Go through the material below and count the lines with the string "span"; the number is the whole answer.

THE DATA Block Start

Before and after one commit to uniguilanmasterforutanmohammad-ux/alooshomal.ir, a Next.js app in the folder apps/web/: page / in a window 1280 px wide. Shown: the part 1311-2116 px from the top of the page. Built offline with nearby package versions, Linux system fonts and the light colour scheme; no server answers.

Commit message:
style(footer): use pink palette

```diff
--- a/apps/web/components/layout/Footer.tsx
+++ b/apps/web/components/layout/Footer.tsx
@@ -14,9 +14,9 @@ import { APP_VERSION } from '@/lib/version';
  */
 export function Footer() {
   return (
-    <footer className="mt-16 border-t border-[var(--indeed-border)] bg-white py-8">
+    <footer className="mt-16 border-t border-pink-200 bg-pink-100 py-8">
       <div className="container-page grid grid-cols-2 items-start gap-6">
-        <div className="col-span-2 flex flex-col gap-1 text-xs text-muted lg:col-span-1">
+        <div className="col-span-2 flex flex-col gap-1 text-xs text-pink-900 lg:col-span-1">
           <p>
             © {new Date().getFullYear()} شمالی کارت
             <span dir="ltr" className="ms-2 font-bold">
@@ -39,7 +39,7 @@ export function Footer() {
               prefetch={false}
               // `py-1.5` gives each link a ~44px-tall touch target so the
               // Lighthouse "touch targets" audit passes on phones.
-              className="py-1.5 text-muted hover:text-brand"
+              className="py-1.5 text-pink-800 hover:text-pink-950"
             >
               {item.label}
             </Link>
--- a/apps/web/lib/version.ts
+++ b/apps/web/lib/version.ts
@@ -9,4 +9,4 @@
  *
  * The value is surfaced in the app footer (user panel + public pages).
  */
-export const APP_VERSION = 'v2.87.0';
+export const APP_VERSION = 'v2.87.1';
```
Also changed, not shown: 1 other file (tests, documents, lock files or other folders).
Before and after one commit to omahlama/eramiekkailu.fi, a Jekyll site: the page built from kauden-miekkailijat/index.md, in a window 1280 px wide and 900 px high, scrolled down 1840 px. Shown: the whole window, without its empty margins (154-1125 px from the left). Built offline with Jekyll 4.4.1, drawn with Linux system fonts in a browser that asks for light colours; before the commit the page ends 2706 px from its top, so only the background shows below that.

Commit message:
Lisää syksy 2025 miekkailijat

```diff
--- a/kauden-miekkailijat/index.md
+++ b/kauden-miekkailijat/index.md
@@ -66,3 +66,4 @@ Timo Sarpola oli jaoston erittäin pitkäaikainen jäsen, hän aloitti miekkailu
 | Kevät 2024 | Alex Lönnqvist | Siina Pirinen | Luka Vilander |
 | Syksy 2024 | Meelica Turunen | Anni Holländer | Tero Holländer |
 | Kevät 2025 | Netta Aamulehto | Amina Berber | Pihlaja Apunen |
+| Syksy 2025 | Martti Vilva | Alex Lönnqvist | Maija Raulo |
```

THE DATA Block End

SOLUTION BELOW => 3